[Version comparison data]
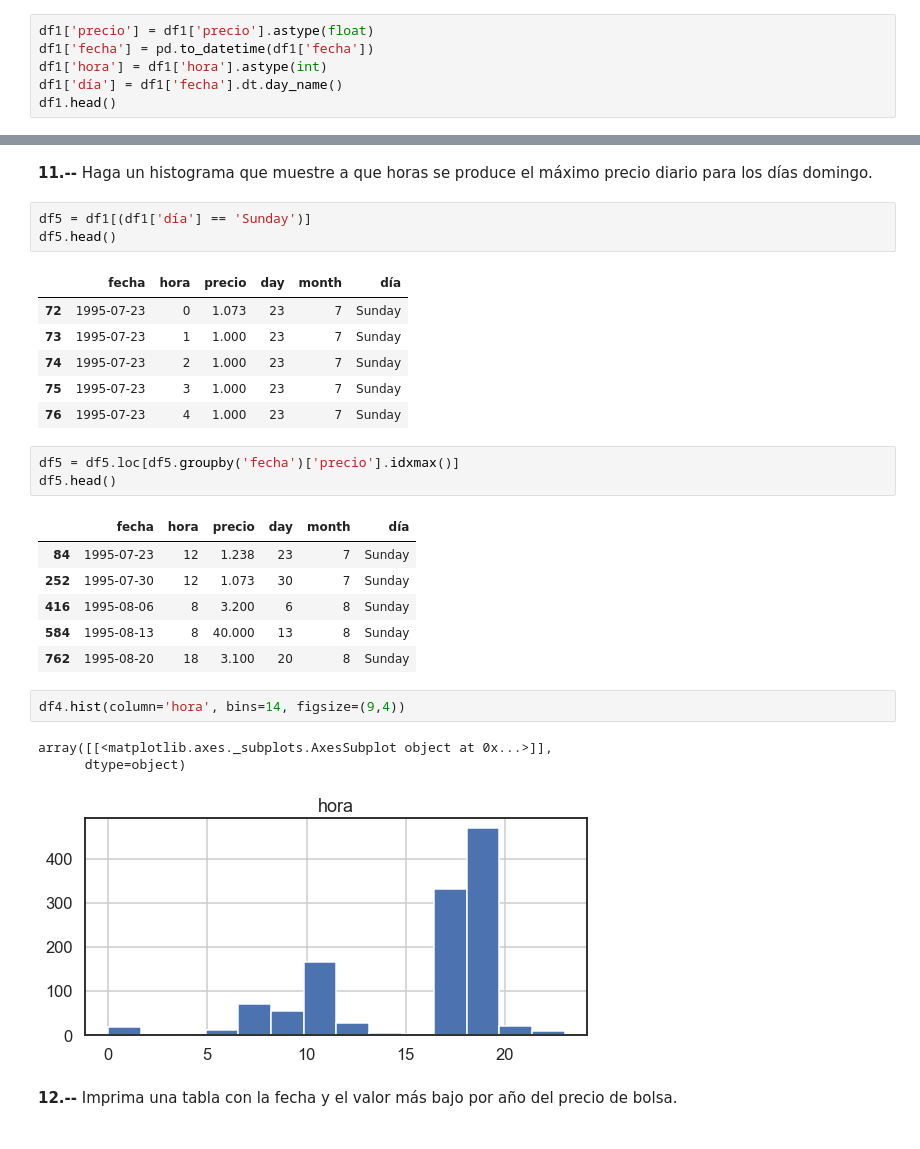
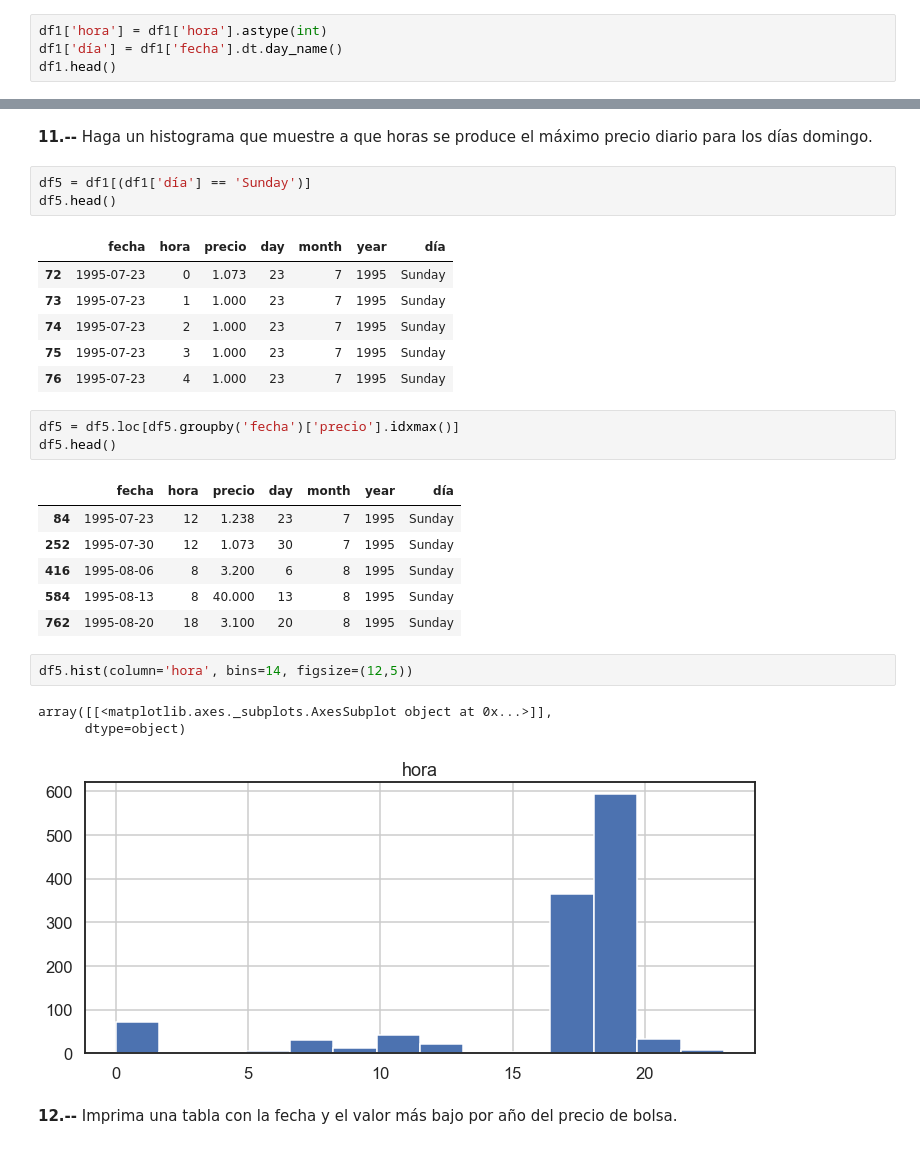
Before and after one commit to cda-2019-01/lab-analisis-exploratorio-de-datos-linagrajales, a Jupyter notebook: LAB-precios-electricidad.ipynb, the cells around one changed output, grey strips where cells are left out. Drawn from its saved outputs; the diff is of its cells as text.

```diff
--- a/LAB-precios-electricidad.ipynb
+++ b/LAB-precios-electricidad.ipynb
@@ -185,8 +182,6 @@ prom_mes.plot(x='month', y=['precio_max','precio_prom'] , title='Precio max/prom
 # %% [markdown]
 **9.--** Haga un histograma que muestre a que horas se produce el máximo precio diario para los días laborales.
 # %%
-df1['precio'] = df1['precio'].astype(float)
-df1['fecha'] = pd.to_datetime(df1['fecha'])
 df1['hora'] = df1['hora'].astype(int)
 df1['día'] = df1['fecha'].dt.day_name()
 df1.head()
@@ -262,27 +256,27 @@ array([[<matplotlib.axes._subplots.AxesSubplot object at 0x...>]],
 df5 = df1[(df1['día'] == 'Sunday')]
 df5.head()
 # %% [output]
-|  | fecha | hora | precio | day | month | día |
-| 72 | 1995-07-23 | 0 | 1.073 | 23 | 7 | Sunday |
-| 73 | 1995-07-23 | 1 | 1.000 | 23 | 7 | Sunday |
-| 74 | 1995-07-23 | 2 | 1.000 | 23 | 7 | Sunday |
-| 75 | 1995-07-23 | 3 | 1.000 | 23 | 7 | Sunday |
-| 76 | 1995-07-23 | 4 | 1.000 | 23 | 7 | Sunday |
+|  | fecha | hora | precio | day | month | year | día |
+| 72 | 1995-07-23 | 0 | 1.073 | 23 | 7 | 1995 | Sunday |
+| 73 | 1995-07-23 | 1 | 1.000 | 23 | 7 | 1995 | Sunday |
+| 74 | 1995-07-23 | 2 | 1.000 | 23 | 7 | 1995 | Sunday |
+| 75 | 1995-07-23 | 3 | 1.000 | 23 | 7 | 1995 | Sunday |
+| 76 | 1995-07-23 | 4 | 1.000 | 23 | 7 | 1995 | Sunday |
 # %%
 df5 = df5.loc[df5.groupby('fecha')['precio'].idxmax()]
 df5.head()
 # %% [output]
-|  | fecha | hora | precio | day | month | día |
-| 84 | 1995-07-23 | 12 | 1.238 | 23 | 7 | Sunday |
-| 252 | 1995-07-30 | 12 | 1.073 | 30 | 7 | Sunday |
-| 416 | 1995-08-06 | 8 | 3.200 | 6 | 8 | Sunday |
-| 584 | 1995-08-13 | 8 | 40.000 | 13 | 8 | Sunday |
-| 762 | 1995-08-20 | 18 | 3.100 | 20 | 8 | Sunday |
+|  | fecha | hora | precio | day | month | year | día |
+| 84 | 1995-07-23 | 12 | 1.238 | 23 | 7 | 1995 | Sunday |
+| 252 | 1995-07-30 | 12 | 1.073 | 30 | 7 | 1995 | Sunday |
+| 416 | 1995-08-06 | 8 | 3.200 | 6 | 8 | 1995 | Sunday |
+| 584 | 1995-08-13 | 8 | 40.000 | 13 | 8 | 1995 | Sunday |
+| 762 | 1995-08-20 | 18 | 3.100 | 20 | 8 | 1995 | Sunday |
 # %%
-df4.hist(column='hora', bins=14, figsize=(9,4))
+df5.hist(column='hora', bins=14, figsize=(12,5))
 # %% [output]
 array([[<matplotlib.axes._subplots.AxesSubplot object at 0x...>]],
       dtype=object)
-[figure, old version]
+[figure, new version]
 # %% [markdown]
 **12.--** Imprima una tabla con la fecha y el valor más bajo por año del precio de bolsa.
```
Also changed, not shown: parts of 17 cells of this notebook.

:: YOUR TASK ::
Of the lines above, count those containing the word "fecha", and give the number by itself.

:: SOLUTION FOR THIS EXERCISE ::
8